On my wish list is some form of “trusted theme author” badge. Something that would allow us to push updates to themes quicker and generally have a faster path to push out theme updates. Something similar to how plugins work. It’s painful and time consuming to build all of your themes one way and have different opinions on approval across the review team.

Chicken or the egg. There’s not enough reviewers now that the incentive was removed. Perhaps we can solve that by funding the review teams?

There’s a lot of money that passes through the repo in terms of premium upsell. Can .org get some of that along the way? In my interview with Matt, he mentions that pursuing the 50% is a benefit to developers. The bigger the platform, the bigger the opportunity.

Sure thing, if you can be found.

Improving the search and marketplace overall is something I’d aim towards.

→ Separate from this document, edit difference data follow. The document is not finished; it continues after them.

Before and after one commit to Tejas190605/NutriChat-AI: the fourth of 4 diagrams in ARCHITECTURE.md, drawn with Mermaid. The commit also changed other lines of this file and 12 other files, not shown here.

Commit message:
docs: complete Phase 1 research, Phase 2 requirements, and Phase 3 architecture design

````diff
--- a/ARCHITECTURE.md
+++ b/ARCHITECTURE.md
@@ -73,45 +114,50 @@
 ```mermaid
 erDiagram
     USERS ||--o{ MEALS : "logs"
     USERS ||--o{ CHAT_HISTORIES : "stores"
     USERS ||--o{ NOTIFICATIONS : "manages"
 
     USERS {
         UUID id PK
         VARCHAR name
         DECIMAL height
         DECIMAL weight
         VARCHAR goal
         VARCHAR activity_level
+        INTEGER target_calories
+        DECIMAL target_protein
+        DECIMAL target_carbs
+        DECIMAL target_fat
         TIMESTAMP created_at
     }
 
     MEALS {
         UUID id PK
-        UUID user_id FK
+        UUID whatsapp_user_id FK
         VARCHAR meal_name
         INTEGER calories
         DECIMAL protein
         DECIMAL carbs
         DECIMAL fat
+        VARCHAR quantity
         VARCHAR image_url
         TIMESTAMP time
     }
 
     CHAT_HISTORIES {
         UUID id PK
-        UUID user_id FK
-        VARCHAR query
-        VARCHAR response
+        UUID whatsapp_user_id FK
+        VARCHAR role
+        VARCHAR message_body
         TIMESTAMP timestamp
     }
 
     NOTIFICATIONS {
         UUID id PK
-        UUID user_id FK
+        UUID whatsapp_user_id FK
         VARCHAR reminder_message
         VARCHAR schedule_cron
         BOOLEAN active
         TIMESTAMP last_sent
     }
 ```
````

I think Matt is currently against introducing something of an app economy, but while we all take aim at other marketplaces for “bad practice”, why not make .org home to the “official partners?” We’re all (most of us?) playing by the book in terms of coding to WP standard – how 'bout a nudge in our direction?

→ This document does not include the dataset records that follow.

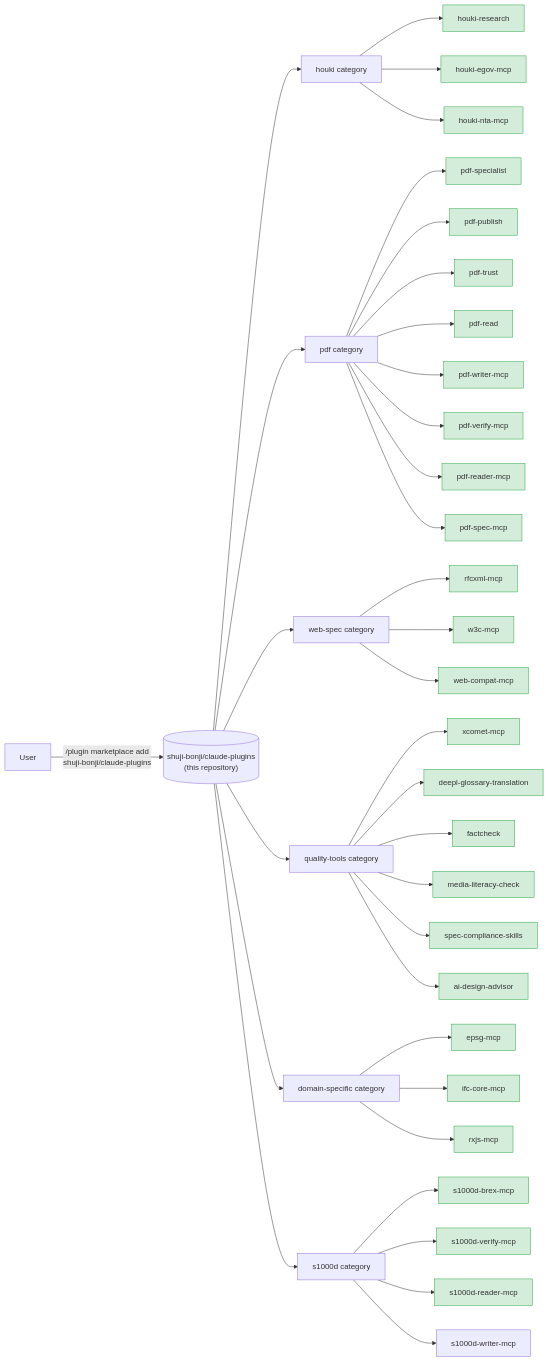
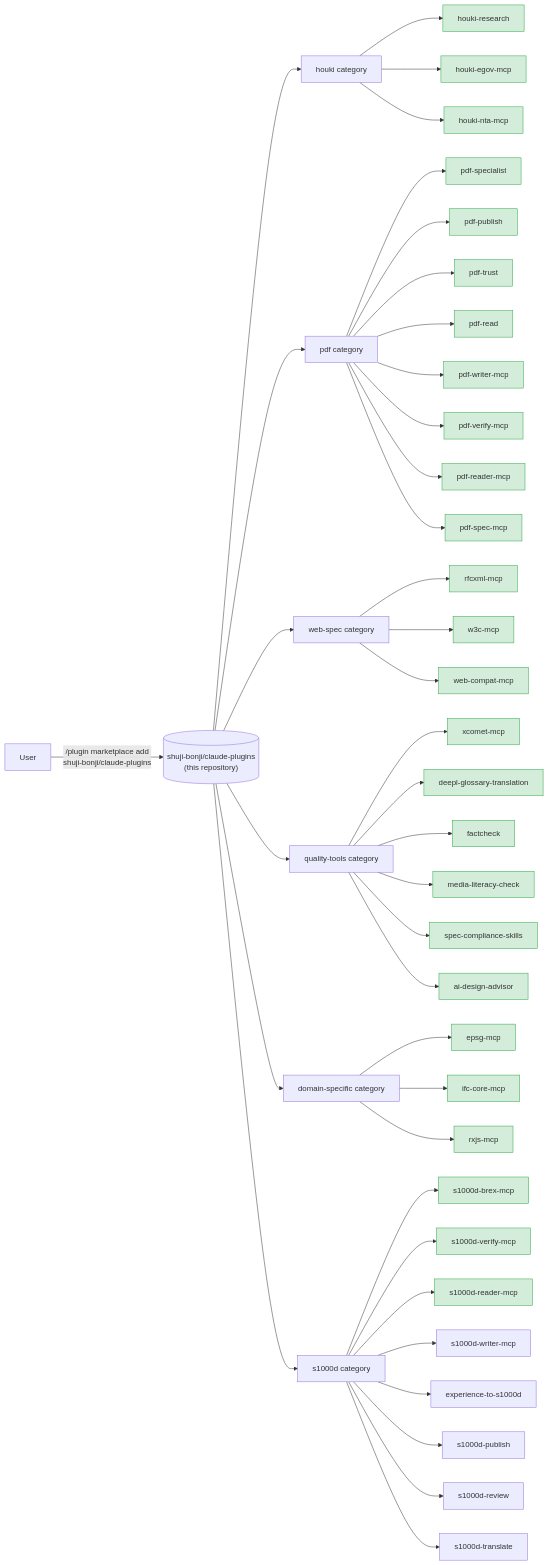
Before and after one commit to shuji-bonji/claude-plugins: the diagram in README.md, drawn with Mermaid. The commit also changed other lines of this file and 2 other files, not shown here.

Commit message:
chore: s1000d シリーズのSkillを追加

````diff
--- a/README.md
+++ b/README.md
@@ -13,47 +13,51 @@
 ```mermaid
 graph LR
   user["User"] -->|"/plugin marketplace add<br/>shuji-bonji/claude-plugins"| mp[("shuji-bonji/claude-plugins<br/>(this repository)")]
 
   mp --> houki[houki category]
   mp --> pdf[pdf category]
   mp --> webspec[web-spec category]
   mp --> quality[quality-tools category]
   mp --> domain[domain-specific category]
   mp --> s1000d[s1000d category]
 
   houki --> hr["houki-research"]
   houki --> hegov["houki-egov-mcp"]
   houki --> hnta["houki-nta-mcp"]
 
   pdf --> pspecial["pdf-specialist"]
   pdf --> ppub["pdf-publish"]
   pdf --> ptrust["pdf-trust"]
   pdf --> pread["pdf-read"]
   pdf --> pwriter["pdf-writer-mcp"]
   pdf --> pverify["pdf-verify-mcp"]
   pdf --> hpdf["pdf-reader-mcp"]
   pdf --> pspec["pdf-spec-mcp"]
 
   webspec --> rfcxml["rfcxml-mcp"]
   webspec --> w3c["w3c-mcp"]
   webspec --> webcompat["web-compat-mcp"]
 
   quality --> xcomet["xcomet-mcp"]
   quality --> deepl["deepl-glossary-translation"]
   quality --> fact["factcheck"]
   quality --> media["media-literacy-check"]
   quality --> speccomp["spec-compliance-skills"]
   quality --> aidesign["ai-design-advisor"]
 
   domain --> epsg["epsg-mcp"]
   domain --> ifc["ifc-core-mcp"]
   domain --> rxjs["rxjs-mcp"]
 
   s1000d --> sbrex["s1000d-brex-mcp"]
   s1000d --> sverify["s1000d-verify-mcp"]
   s1000d --> sreader["s1000d-reader-mcp"]
   s1000d --> swriter["s1000d-writer-mcp"]
+  s1000d --> se2s1000d["experience-to-s1000d"]
+  s1000d --> ss1000dpublish["s1000d-publish"]
+  s1000d --> ss1000dreview["s1000d-review"]
+  s1000d --> ss1000dtranslate["s1000d-translate"]
 
   classDef live fill:#d4edda,stroke:#28a745
   class hr,hegov,hnta,pspecial,ppub,ptrust,pread,pwriter,pverify,hpdf,pspec,rfcxml,w3c,webcompat,xcomet,deepl,fact,media,speccomp,aidesign,epsg,ifc,rxjs,sbrex,sverify,sreader live
 ```
````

Look at Shopify for instance, there’s a partner program and an app store. There’s a constant marketing effort to promote those that do great work around their ecosystem. The Matt Report for .org, really. I’d like something like that to happen on .org, even if it’s not to the scale of their platform. Something that stimulates the business for people who are verified/certified/skilled in WordPress. Link it up to jobs.wordpress.net in some form or fashion.

Look, there are smarter people than me that can layout the piping for this, it would take some time to implement, but I think it could solve pain points and drive innovation. Who knows, we could be headed there?

(After typing all of this, I realize that something like that would probably go to .com first (in some form) before .org ever saw it. It’s already monetized, funded, and the experience is controlled.)

That’s all! Thanks so much to Matt for participating, and all the question askers. Lots of interesting stuff in this thread. :smiley: